What lines in the records below contain the string "container"? Copy every one.

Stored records
============================================================

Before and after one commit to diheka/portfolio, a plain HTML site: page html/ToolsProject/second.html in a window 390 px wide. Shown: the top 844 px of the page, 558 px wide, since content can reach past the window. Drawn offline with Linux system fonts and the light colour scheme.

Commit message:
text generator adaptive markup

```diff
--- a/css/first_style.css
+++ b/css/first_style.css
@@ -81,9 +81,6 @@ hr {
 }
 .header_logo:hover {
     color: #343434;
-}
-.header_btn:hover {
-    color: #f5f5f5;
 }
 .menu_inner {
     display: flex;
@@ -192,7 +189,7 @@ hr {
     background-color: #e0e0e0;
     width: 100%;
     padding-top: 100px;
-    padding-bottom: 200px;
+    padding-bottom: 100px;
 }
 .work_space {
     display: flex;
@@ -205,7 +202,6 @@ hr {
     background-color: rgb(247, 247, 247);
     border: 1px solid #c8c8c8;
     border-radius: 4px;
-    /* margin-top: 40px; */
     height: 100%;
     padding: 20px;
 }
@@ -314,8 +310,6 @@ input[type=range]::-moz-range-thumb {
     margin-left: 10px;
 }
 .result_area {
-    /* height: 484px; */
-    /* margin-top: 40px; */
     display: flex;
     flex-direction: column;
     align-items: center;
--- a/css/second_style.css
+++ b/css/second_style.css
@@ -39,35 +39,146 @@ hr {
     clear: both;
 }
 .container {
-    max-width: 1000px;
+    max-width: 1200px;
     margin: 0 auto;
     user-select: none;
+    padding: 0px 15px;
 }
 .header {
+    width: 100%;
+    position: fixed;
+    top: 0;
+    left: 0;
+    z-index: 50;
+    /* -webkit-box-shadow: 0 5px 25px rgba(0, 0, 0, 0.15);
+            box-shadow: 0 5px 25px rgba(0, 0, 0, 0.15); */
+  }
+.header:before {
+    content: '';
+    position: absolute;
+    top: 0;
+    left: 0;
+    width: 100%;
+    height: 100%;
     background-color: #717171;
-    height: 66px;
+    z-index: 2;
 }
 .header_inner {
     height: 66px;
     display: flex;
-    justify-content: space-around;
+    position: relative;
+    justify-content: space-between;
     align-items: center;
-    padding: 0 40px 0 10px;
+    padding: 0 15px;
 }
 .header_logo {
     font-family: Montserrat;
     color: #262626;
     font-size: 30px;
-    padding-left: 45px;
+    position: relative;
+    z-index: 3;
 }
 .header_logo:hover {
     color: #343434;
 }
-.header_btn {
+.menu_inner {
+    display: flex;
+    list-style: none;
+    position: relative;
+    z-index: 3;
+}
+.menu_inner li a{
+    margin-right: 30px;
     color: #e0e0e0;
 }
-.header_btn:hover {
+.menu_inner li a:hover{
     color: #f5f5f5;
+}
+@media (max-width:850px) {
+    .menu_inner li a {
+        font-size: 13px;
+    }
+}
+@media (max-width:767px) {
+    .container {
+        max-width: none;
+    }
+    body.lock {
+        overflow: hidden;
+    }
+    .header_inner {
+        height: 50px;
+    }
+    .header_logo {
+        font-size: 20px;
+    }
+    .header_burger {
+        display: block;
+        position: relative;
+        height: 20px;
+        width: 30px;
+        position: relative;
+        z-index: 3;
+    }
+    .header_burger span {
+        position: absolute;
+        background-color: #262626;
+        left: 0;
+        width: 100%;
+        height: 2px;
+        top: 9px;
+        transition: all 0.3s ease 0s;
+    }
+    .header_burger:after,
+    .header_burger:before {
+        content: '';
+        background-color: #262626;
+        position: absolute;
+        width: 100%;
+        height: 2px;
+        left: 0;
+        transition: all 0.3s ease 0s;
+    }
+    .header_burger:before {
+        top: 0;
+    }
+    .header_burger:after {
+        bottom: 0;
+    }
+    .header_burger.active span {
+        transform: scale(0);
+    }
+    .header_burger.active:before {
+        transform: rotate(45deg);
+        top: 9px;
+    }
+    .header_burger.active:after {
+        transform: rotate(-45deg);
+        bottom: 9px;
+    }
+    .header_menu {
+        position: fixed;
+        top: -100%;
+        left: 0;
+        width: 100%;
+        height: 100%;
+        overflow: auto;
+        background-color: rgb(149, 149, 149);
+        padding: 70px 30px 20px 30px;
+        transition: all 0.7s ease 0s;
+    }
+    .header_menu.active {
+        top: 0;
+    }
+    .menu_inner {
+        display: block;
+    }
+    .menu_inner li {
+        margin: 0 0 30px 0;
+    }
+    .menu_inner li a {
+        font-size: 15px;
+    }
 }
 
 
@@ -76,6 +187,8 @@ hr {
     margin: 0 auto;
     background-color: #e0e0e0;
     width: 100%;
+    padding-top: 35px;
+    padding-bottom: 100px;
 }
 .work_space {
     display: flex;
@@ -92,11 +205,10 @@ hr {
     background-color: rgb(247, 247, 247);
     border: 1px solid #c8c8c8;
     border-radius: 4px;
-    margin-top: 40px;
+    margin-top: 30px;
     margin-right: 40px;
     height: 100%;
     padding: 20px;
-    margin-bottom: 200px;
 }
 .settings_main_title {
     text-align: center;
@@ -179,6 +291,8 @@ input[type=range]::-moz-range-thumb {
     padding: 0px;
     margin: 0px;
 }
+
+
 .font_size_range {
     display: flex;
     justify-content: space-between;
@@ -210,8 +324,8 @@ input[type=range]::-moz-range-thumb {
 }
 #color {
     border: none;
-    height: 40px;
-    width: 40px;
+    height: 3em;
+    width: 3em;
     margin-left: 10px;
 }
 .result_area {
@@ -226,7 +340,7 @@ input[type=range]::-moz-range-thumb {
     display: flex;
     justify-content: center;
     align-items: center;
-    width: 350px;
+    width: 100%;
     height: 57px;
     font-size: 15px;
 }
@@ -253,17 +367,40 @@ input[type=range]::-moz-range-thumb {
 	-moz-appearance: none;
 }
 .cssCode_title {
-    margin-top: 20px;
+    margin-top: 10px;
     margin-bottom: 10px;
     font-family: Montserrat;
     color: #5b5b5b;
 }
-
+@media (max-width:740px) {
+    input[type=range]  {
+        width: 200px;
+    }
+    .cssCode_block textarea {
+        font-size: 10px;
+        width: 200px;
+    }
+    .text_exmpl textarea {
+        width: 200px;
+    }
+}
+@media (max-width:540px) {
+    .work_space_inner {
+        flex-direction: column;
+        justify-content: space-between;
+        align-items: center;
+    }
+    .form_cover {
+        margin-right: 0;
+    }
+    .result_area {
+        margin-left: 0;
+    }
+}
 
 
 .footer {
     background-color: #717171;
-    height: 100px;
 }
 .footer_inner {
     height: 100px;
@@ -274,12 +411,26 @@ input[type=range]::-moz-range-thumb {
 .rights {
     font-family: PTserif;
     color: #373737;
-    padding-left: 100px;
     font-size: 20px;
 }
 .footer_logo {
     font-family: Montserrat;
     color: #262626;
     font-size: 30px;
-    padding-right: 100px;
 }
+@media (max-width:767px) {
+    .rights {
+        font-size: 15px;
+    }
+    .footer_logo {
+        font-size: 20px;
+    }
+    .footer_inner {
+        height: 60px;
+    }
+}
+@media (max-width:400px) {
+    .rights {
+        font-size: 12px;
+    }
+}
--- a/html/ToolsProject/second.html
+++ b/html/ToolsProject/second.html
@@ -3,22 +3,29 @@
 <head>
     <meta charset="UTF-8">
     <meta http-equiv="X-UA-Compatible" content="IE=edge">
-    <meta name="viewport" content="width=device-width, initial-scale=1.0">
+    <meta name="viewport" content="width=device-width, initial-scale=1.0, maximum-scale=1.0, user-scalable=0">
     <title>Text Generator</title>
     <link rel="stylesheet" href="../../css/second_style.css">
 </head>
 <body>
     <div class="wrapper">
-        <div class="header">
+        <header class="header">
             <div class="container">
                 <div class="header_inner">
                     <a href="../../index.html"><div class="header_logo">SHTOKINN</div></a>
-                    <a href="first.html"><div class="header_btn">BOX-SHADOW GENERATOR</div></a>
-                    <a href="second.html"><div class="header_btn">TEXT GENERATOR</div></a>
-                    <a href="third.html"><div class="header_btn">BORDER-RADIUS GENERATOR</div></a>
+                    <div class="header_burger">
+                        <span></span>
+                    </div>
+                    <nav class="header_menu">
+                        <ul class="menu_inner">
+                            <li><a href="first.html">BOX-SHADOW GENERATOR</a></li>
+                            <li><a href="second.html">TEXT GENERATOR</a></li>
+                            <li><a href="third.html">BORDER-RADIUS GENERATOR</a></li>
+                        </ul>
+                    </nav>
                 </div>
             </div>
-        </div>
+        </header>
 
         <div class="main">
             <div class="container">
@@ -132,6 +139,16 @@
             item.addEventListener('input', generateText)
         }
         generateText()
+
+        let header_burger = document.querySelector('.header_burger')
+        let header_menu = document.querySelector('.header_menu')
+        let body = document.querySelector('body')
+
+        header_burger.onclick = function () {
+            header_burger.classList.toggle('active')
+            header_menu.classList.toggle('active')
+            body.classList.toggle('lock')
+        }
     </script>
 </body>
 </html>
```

============================================================

The answer ▸
 .container {
+    .container {
             <div class="container">
             <div class="container">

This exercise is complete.